* _Directions_
Exclude the images, then return every line below exactly as written.

(Front-end code change data)
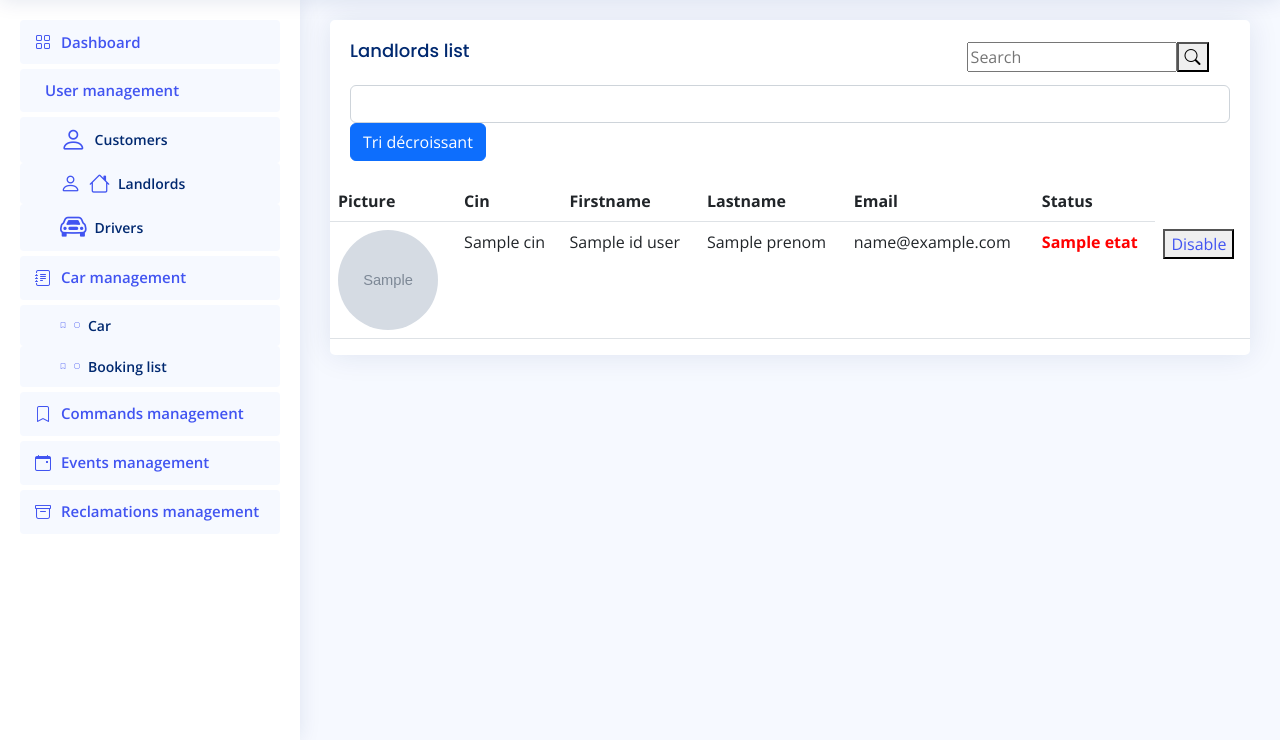
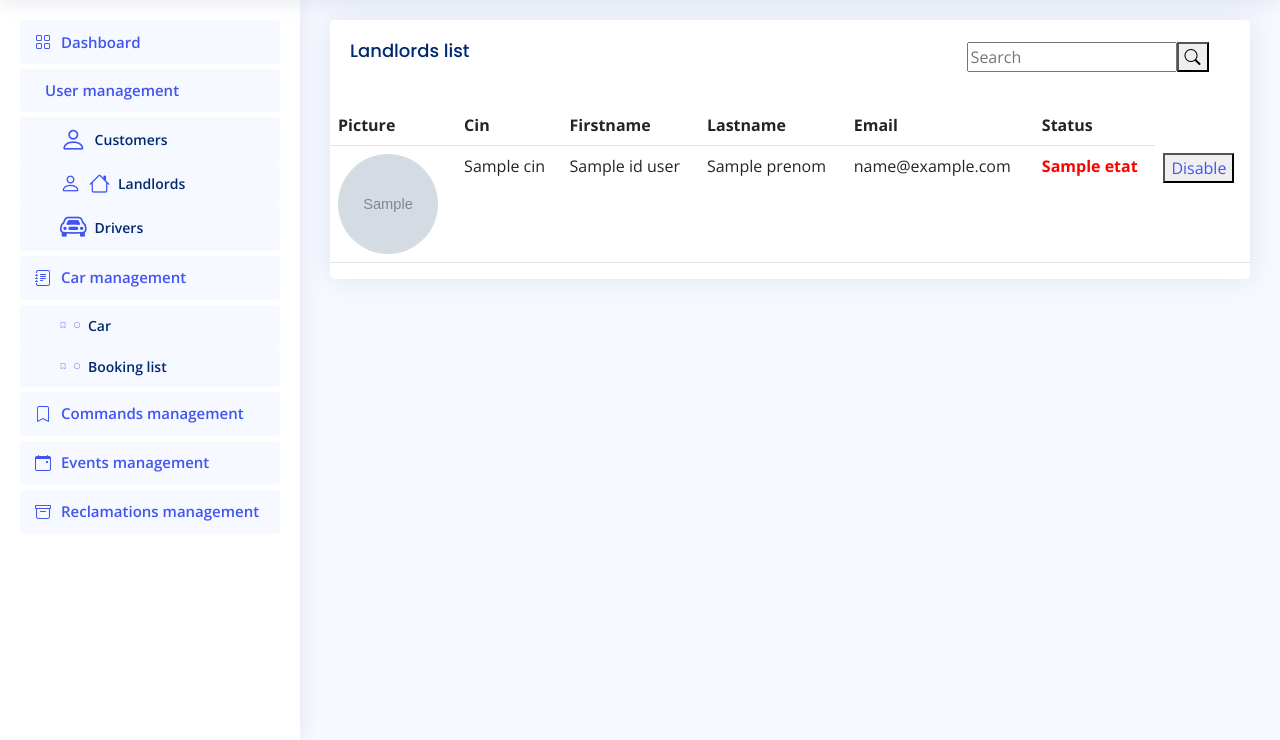
Before and after one commit to ihebkh/trippie_web, a Symfony app: template templates/locateur/card.html.twig in a window 1280 px wide. Shown: the part 60-800 px from the top of the page. Run offline with Twig, Linux system fonts and the light colour scheme; the template is opened without the code that fills it: most values are stand-ins (such as "Sample title", 1, 10 or a date in 2020); grey boxes marked "Sample" are stand-in pictures; form fields are guessed from the names that the template uses; some libraries are stand-ins or nearby versions.

Commit message:
recherche 2

```diff
--- a/templates/locateur/card.html.twig
+++ b/templates/locateur/card.html.twig
@@ -25,13 +25,6 @@
             <button type="submit" title="Search"><i class="bi bi-search"></i></button>
         </form>
     </div><!-- End Search Bar -->
-    {{ form_start(form1) }}
-{{ form_widget(form1.sort) }}
-<button type="submit" class="btn btn-primary">
-    Tri {{ form1.vars.value.sort == 'asc' ? 'croissant' : 'décroissant' }}
-    <i class="fas {{ form1.vars.value.sort == 'asc' ? 'fa-sort-up' : 'fa-sort-down' }}"></i>
-</button>
-{{ form_end(form1) }}
   </div><!-- End Page Title -->
 
 
```
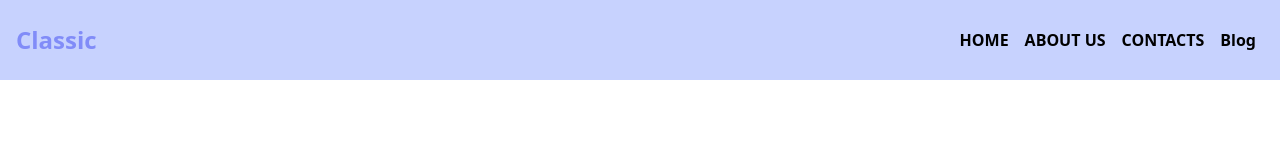
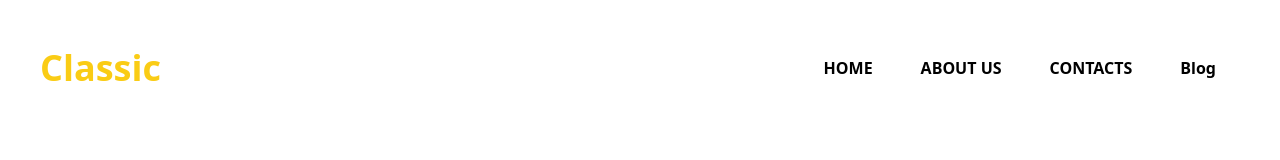
Before and after one commit to Sameer2501/git-tailwind, a website: page pages/index.html in a window 1280 px wide. Drawn offline with Linux system fonts and the light colour scheme.

Commit message:
nav2done

```diff
--- a/pages/index.html
+++ b/pages/index.html
@@ -7,13 +7,13 @@
     <title>Document</title>
 </head>
 <body>
-    <nav class="w-full h-20 bg-indigo-200 flex justify-between px-4 md:px-4 items-center">
-        <div class="text-2xl text-indigo-400 font-bold">Classic</div>
+    <nav class="w-full h-25 flex justify-between p-10  items-center">
+        <div class="text-4xl text-yellow-400 font-bold">Classic</div>
         <ul class="md:flex hidden font-semibold">
-            <li class="mx-2 cursor-pointer ">HOME</li>
-            <li class="mx-2 cursor-pointer">ABOUT US</li>
-            <li class="mx-2 cursor-pointer">CONTACTS</li>
-            <li class="mx-2 cursor-pointer">Blog</li>
+            <li class="mx-2 cursor-pointer  hover:bg-yellow-200 rounded-l p-4 ">HOME</li>
+            <li class="mx-2 cursor-pointer  hover:bg-yellow-200 rounded-l p-4">ABOUT US</li>
+            <li class="mx-2 cursor-pointer  hover:bg-yellow-200 rounded-l p-4">CONTACTS</li>
+            <li class="mx-2 cursor-pointer  hover:bg-yellow-200 rounded-l p-4">Blog</li>
         </ul>
     </nav>
 </body>
```
Also changed, not shown: css/output.css.
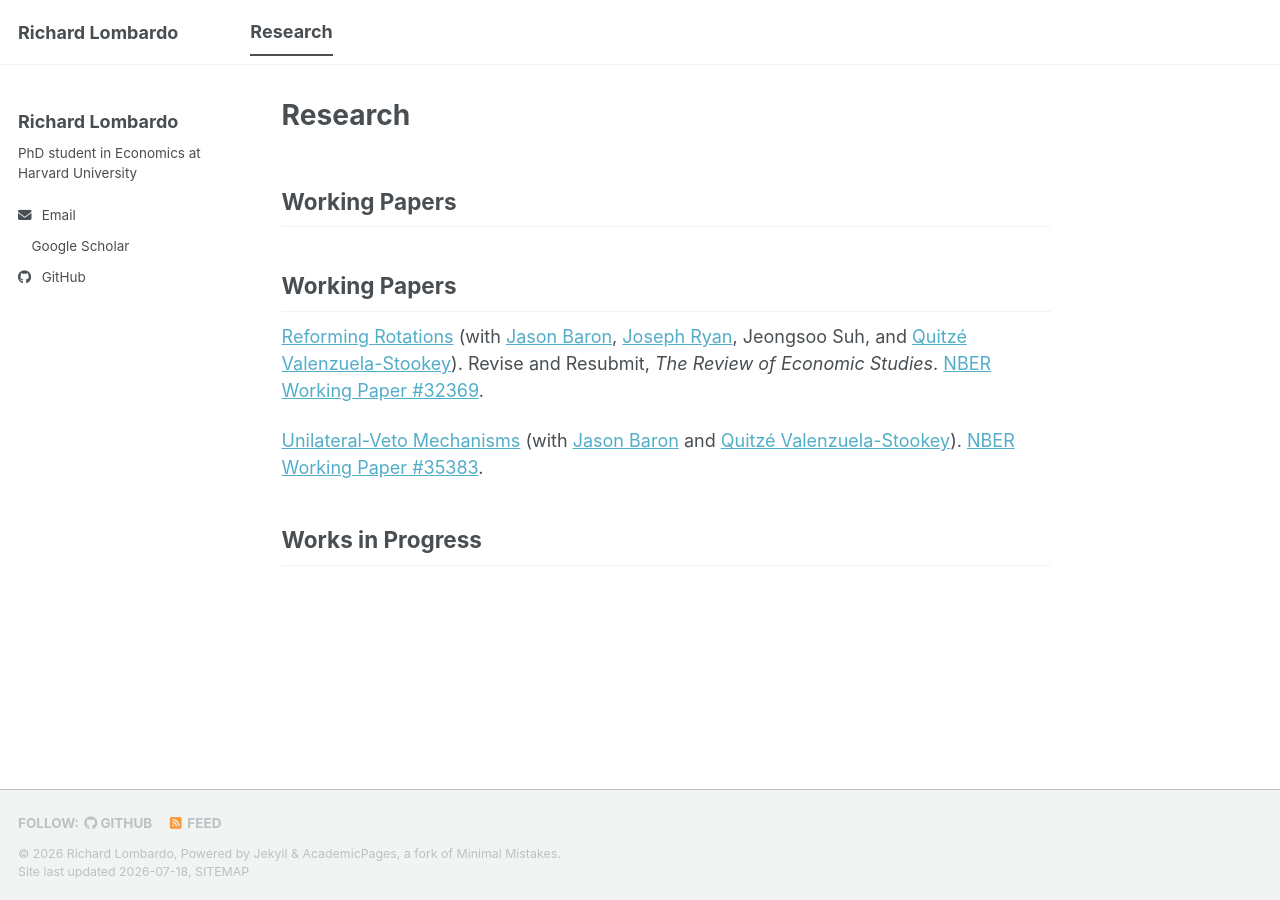
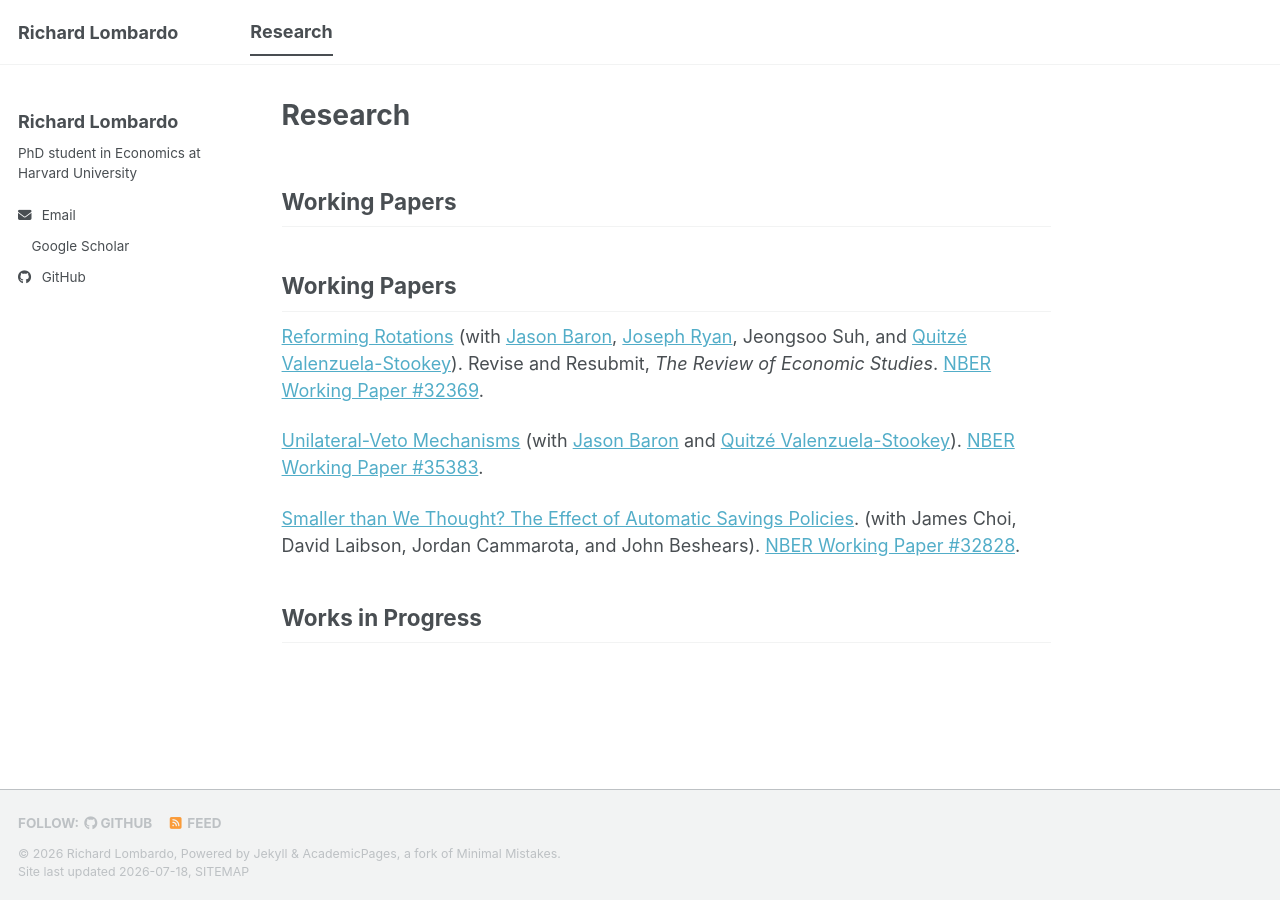
Before and after one commit to richardlombardo/richardlombardo.github.io, a Jekyll site: the page built from _pages/research.md, in a window 1280 px wide. Built offline with Jekyll 4.4.1, drawn with Linux system fonts in a browser that asks for light colours; a style sheet for code colours, icons or effects is not loaded.

Commit message:
Update research page with new paper links
Added links to recent research papers and collaborations.

```diff
--- a/_pages/research.md
+++ b/_pages/research.md
@@ -32,4 +32,10 @@ target="_blank" rel="noopener noreferrer">Quitzé Valenzuela-Stookey</a>).
 <a href="https://www.nber.org/papers/w35383"
 target="_blank" rel="noopener noreferrer">NBER Working Paper #35383</a>.
 
+<a href="https://spinup-000d1a-wp-offload-media.s3.amazonaws.com/faculty/wp-content/uploads/sites/27/2024/07/Automatic-policies-2024.07.21.pdf"
+   target="_blank" rel="noopener noreferrer">Smaller than We Thought? The Effect of Automatic Savings Policies</a>.
+(with James Choi, David Laibson, Jordan Cammarota, and John Beshears).
+<a href="https://www.nber.org/papers/w32828"
+   target="_blank" rel="noopener noreferrer">NBER Working Paper #32828</a>.
+
 ## Works in Progress
```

* _Result of this task_
Before and after one commit to ihebkh/trippie_web, a Symfony app: template templates/locateur/card.html.twig in a window 1280 px wide. Shown: the part 60-800 px from the top of the page. Run offline with Twig, Linux system fonts and the light colour scheme; the template is opened without the code that fills it: most values are stand-ins (such as "Sample title", 1, 10 or a date in 2020); grey boxes marked "Sample" are stand-in pictures; form fields are guessed from the names that the template uses; some libraries are stand-ins or nearby versions.

Commit message:
recherche 2

```diff
--- a/templates/locateur/card.html.twig
+++ b/templates/locateur/card.html.twig
@@ -25,13 +25,6 @@
             <button type="submit" title="Search"><i class="bi bi-search"></i></button>
         </form>
     </div><!-- End Search Bar -->
-    {{ form_start(form1) }}
-{{ form_widget(form1.sort) }}
-<button type="submit" class="btn btn-primary">
-    Tri {{ form1.vars.value.sort == 'asc' ? 'croissant' : 'décroissant' }}
-    <i class="fas {{ form1.vars.value.sort == 'asc' ? 'fa-sort-up' : 'fa-sort-down' }}"></i>
-</button>
-{{ form_end(form1) }}
   </div><!-- End Page Title -->
 
 
```
Before and after one commit to Sameer2501/git-tailwind, a website: page pages/index.html in a window 1280 px wide. Drawn offline with Linux system fonts and the light colour scheme.

Commit message:
nav2done

```diff
--- a/pages/index.html
+++ b/pages/index.html
@@ -7,13 +7,13 @@
     <title>Document</title>
 </head>
 <body>
-    <nav class="w-full h-20 bg-indigo-200 flex justify-between px-4 md:px-4 items-center">
-        <div class="text-2xl text-indigo-400 font-bold">Classic</div>
+    <nav class="w-full h-25 flex justify-between p-10  items-center">
+        <div class="text-4xl text-yellow-400 font-bold">Classic</div>
         <ul class="md:flex hidden font-semibold">
-            <li class="mx-2 cursor-pointer ">HOME</li>
-            <li class="mx-2 cursor-pointer">ABOUT US</li>
-            <li class="mx-2 cursor-pointer">CONTACTS</li>
-            <li class="mx-2 cursor-pointer">Blog</li>
+            <li class="mx-2 cursor-pointer  hover:bg-yellow-200 rounded-l p-4 ">HOME</li>
+            <li class="mx-2 cursor-pointer  hover:bg-yellow-200 rounded-l p-4">ABOUT US</li>
+            <li class="mx-2 cursor-pointer  hover:bg-yellow-200 rounded-l p-4">CONTACTS</li>
+            <li class="mx-2 cursor-pointer  hover:bg-yellow-200 rounded-l p-4">Blog</li>
         </ul>
     </nav>
 </body>
```
Also changed, not shown: css/output.css.
Before and after one commit to richardlombardo/richardlombardo.github.io, a Jekyll site: the page built from _pages/research.md, in a window 1280 px wide. Built offline with Jekyll 4.4.1, drawn with Linux system fonts in a browser that asks for light colours; a style sheet for code colours, icons or effects is not loaded.

Commit message:
Update research page with new paper links
Added links to recent research papers and collaborations.

```diff
--- a/_pages/research.md
+++ b/_pages/research.md
@@ -32,4 +32,10 @@ target="_blank" rel="noopener noreferrer">Quitzé Valenzuela-Stookey</a>).
 <a href="https://www.nber.org/papers/w35383"
 target="_blank" rel="noopener noreferrer">NBER Working Paper #35383</a>.
 
+<a href="https://spinup-000d1a-wp-offload-media.s3.amazonaws.com/faculty/wp-content/uploads/sites/27/2024/07/Automatic-policies-2024.07.21.pdf"
+   target="_blank" rel="noopener noreferrer">Smaller than We Thought? The Effect of Automatic Savings Policies</a>.
+(with James Choi, David Laibson, Jordan Cammarota, and John Beshears).
+<a href="https://www.nber.org/papers/w32828"
+   target="_blank" rel="noopener noreferrer">NBER Working Paper #32828</a>.
+
 ## Works in Progress
```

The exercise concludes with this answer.